Obama, as usual, kept his cool with a wry smile and a contented look. He did respond to several of McCain’s claims, including allegations of a connection to 1960’s radical William Ayers and the grassroots organization ACORN, which McCain said is “perpetrating one of the greatest voter frauds in history.” Obama answered the Ayers claim, but wasn’t exactly transparent in his relationship with ACORN and exactly how much money the troubled organization (which is under federal investigation) has given to his campaign.

Obama also showed why people find him so charismatic.
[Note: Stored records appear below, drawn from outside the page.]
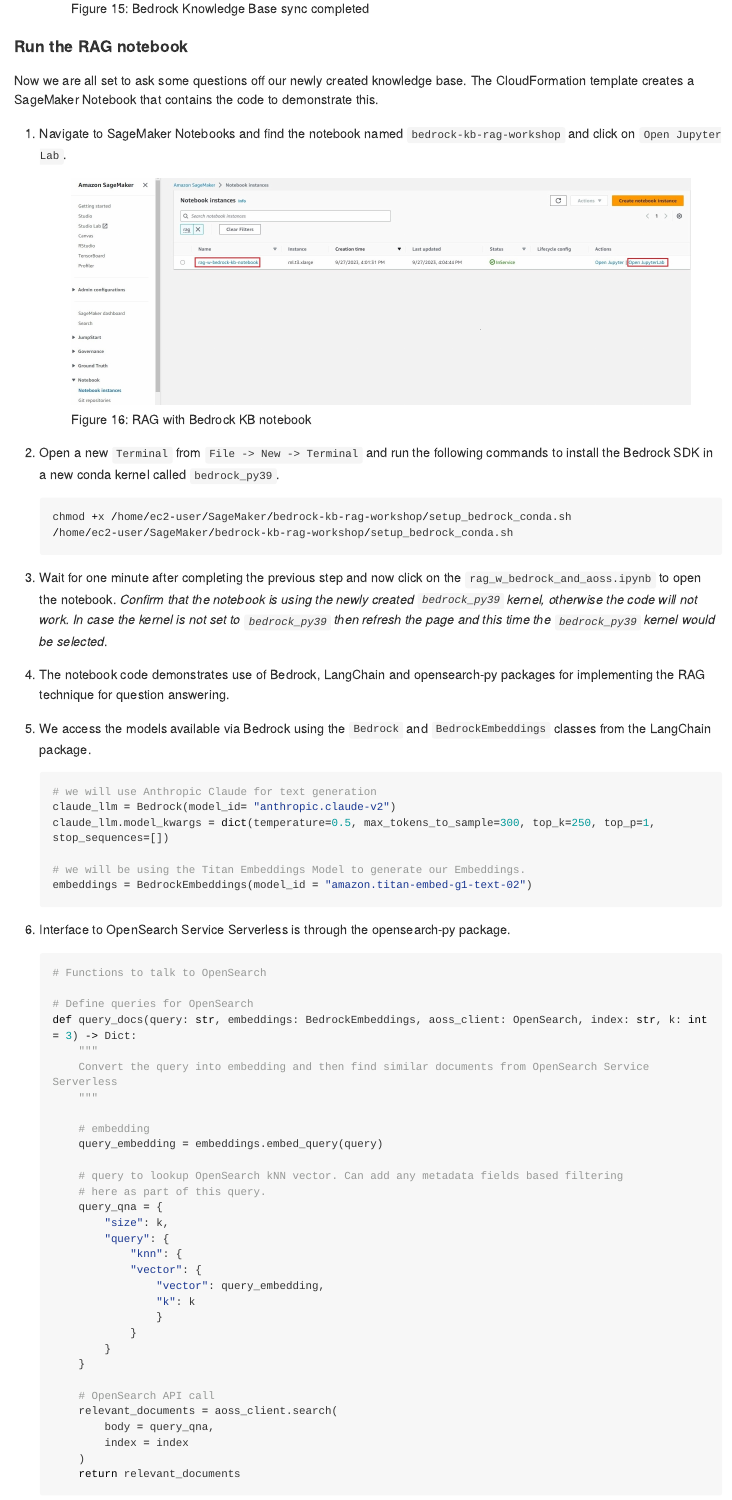
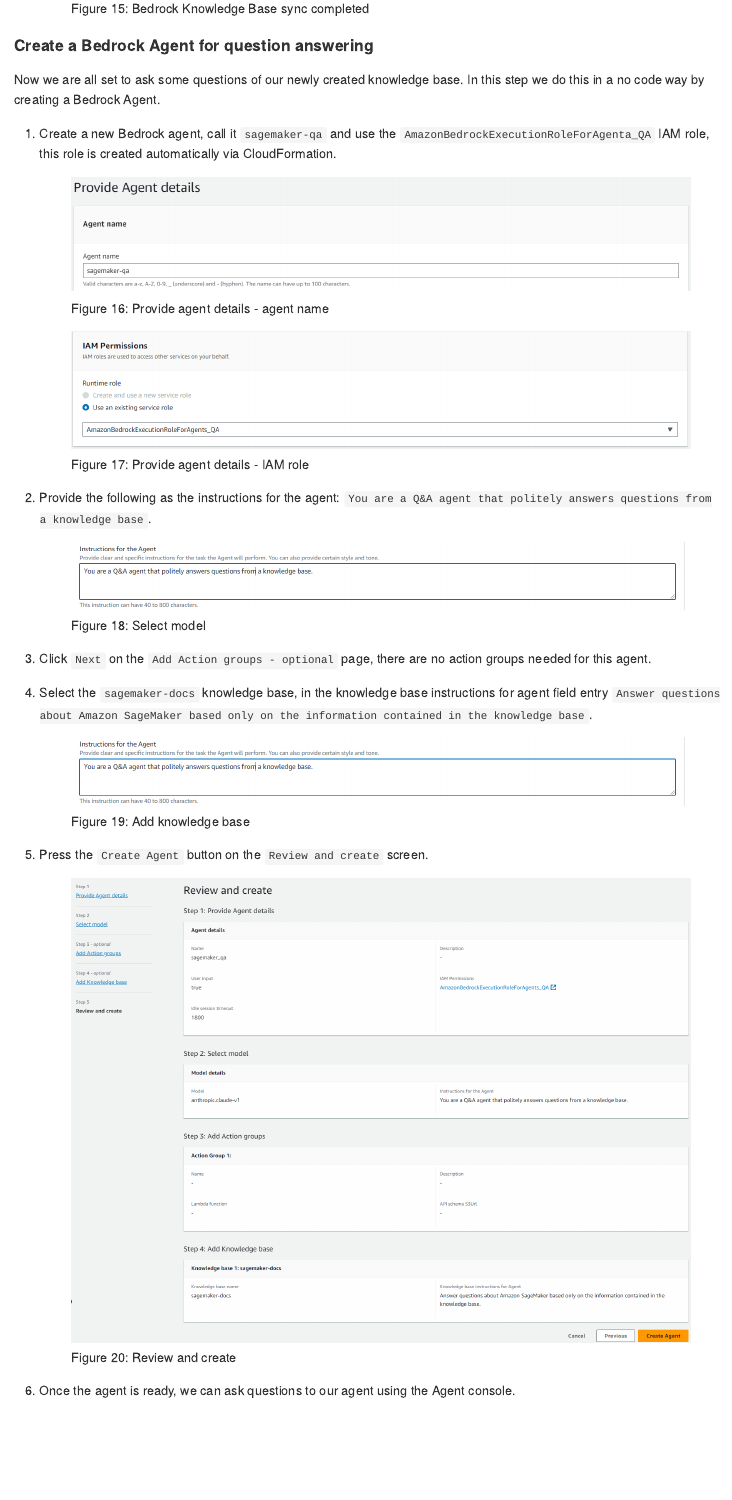
Before and after one commit to aws-samples/bedrock-kb-rag-workshop, a Quarto document (blog_post.qmd): the page in a window 1100 px wide, from 9960 px down before the commit and from 10050 px down after it, so that both start at the same text. The pictures show the output file blog_post.md that the author committed with the source, drawn offline in the style of GitHub; long lines of code are wrapped.

Commit message:
updated images, agents

```diff
--- a/blog_post.qmd
+++ b/blog_post.qmd
@@ -160,3 +162,30 @@
 
     ![Bedrock Knowledge Base sync completed](img/ML-15729-kb10.jpg){#fig-br-kb-sync-done}
 
+#### Create a Bedrock Agent for question answering
+
+Now we are all set to ask some questions of our newly created knowledge base. In this step we do this in a no code way by creating a Bedrock Agent.
+
+1. Create a new Bedrock agent, call it `sagemaker-qa` and use the `AmazonBedrockExecutionRoleForAgenta_QA` IAM role, this role is created automatically via CloudFormation.
+
+    ![Provide agent details - agent name](img/ML-15729-agt2-s1-1.png){#fig-br-agt-create-step1-1}
+
+    ![Provide agent details - IAM role](img/ML-15729-agt2-s1-2.png){#fig-br-agt-create-step1-2}
+
+1. Provide the following as the instructions for the agent: `You are a Q&A agent that politely answers questions from a knowledge base`.
+
+    ![Select model](img/ML-15729-agt3-s1.png){#fig-br-agt-select-model}
+
+1. Click `Next` on the `Add Action groups - optional` page, there are no action groups needed for this agent.
+
+1. Select the `sagemaker-docs` knowledge base, in the knowledge base instructions for agent field entry `Answer questions about Amazon SageMaker based only on the information contained in the knowledge base`.
+
+    ![Add knowledge base](img/ML-15729-agt3-s1.png){#fig-br-agt-add-kb}
+
+1. Press the `Create Agent` button on the `Review and create` screen.
+
+    ![Review and create](img/ML-15729-agt6.png){#fig-br-agt-review-and-create}
+
+1. Once the agent is ready, we can ask questions to our agent using the Agent console.
+
+    ![Agent console](img/ML-15729-agt7.png){#fig-br-agt-console}
@@ -163,6 +198,6 @@
 #### Run the RAG notebook
 
-Now we are all set to ask some questions off our newly created knowledge base. The CloudFormation template creates a SageMaker Notebook that contains the code to demonstrate this.
+Now we will interact with our knowledge base through code. The CloudFormation template creates a SageMaker Notebook that contains the code to demonstrate this.
 
 1. Navigate to SageMaker Notebooks and find the notebook named `bedrock-kb-rag-workshop` and click on `Open Jupyter Lab`.
 
```
Also changed, not shown: blog_post.md, img/ML-15729-agt1.png (added), img/ML-15729-agt2-s1-1.png (added), img/ML-15729-agt2-s1-2.png (added), img/ML-15729-agt2.png (added), img/ML-15729-agt3-s1.png (added), img/ML-15729-agt3.png (added), img/ML-15729-agt4.png (added), img/ML-15729-agt5-s1.png (added), img/ML-15729-agt5.png (added), img/ML-15729-agt6.png (added), img/ML-15729-agt7.png (added), blog_post.qmd (10 more changed lines), 1 other file.
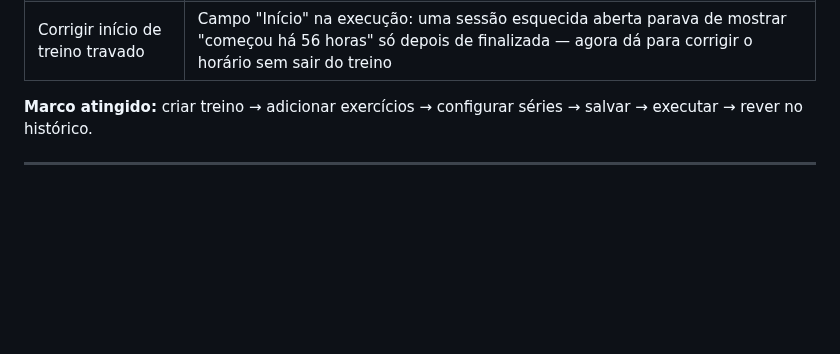
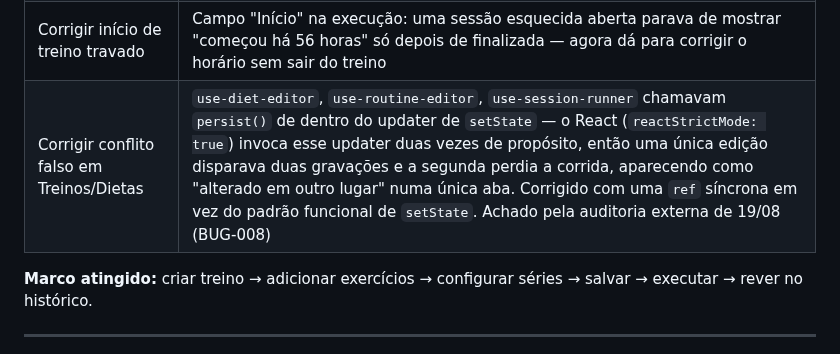
Before and after one commit to pxdrik/Lacalle-Life-2, a Markdown page: docs/roadmap.md, the part around the change. GitHub-like rendering; blank space fills up the shorter version.

Commit message:
Registra no roadmap a correção do conflito falso achado pela auditoria de 19/08

```diff
--- a/docs/roadmap.md
+++ b/docs/roadmap.md
@@ -48,6 +48,7 @@ depender da memória de nenhuma conversa.
 | Catálogo TACO | 365 alimentos da Tabela Brasileira de Composição de Alimentos somados aos 216 da V1 — só ingrediente simples, pratos compostos ficaram de fora; `seedCatalogue` passou de "só roda se o banco está vazio" para diff por id, senão a expansão não chegava a quem já tinha o app instalado |
 | Fundo consistente em Hoje | Alimentação e Treino sempre com o cinza do `Card` padrão — antes só o treino em andamento tinha superfície, e o verde continua reservado só para esse estado |
 | Corrigir início de treino travado | Campo "Início" na execução: uma sessão esquecida aberta parava de mostrar "começou há 56 horas" só depois de finalizada — agora dá para corrigir o horário sem sair do treino |
+| Corrigir conflito falso em Treinos/Dietas | `use-diet-editor`, `use-routine-editor`, `use-session-runner` chamavam `persist()` de dentro do updater de `setState` — o React (`reactStrictMode: true`) invoca esse updater duas vezes de propósito, então uma única edição disparava duas gravações e a segunda perdia a corrida, aparecendo como "alterado em outro lugar" numa única aba. Corrigido com uma `ref` síncrona em vez do padrão funcional de `setState`. Achado pela auditoria externa de 19/08 (BUG-008) |
 
 **Marco atingido:** criar treino → adicionar exercícios → configurar séries →
 salvar → executar → rever no histórico.
```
Even McCain somewhat facetiously mentioned his “eloquence.” Obama’s statements about parents stepping in and taking a bigger role in their children’s education as well as allowing women to make the spiritual and moral choice about their bodies and their lives in the event of an unplanned pregnancy gave the audience a chance to see how the Illinois senator deals with social issues pertinent to many of us.

If the election were today, CNN projects Obama would win with 277 of the electoral votes while McCain would garner just 174. Key states though, including North Carolina, Ohio, and Florida, are still up in the air, with 19 days to go. Ultimately, after all the debates, all of the rhetoric and all of the opinions, it’s up to you, me and Joe the plumber to go to the polls on November 4, and vote for the man who will bring the change we all so desperately need.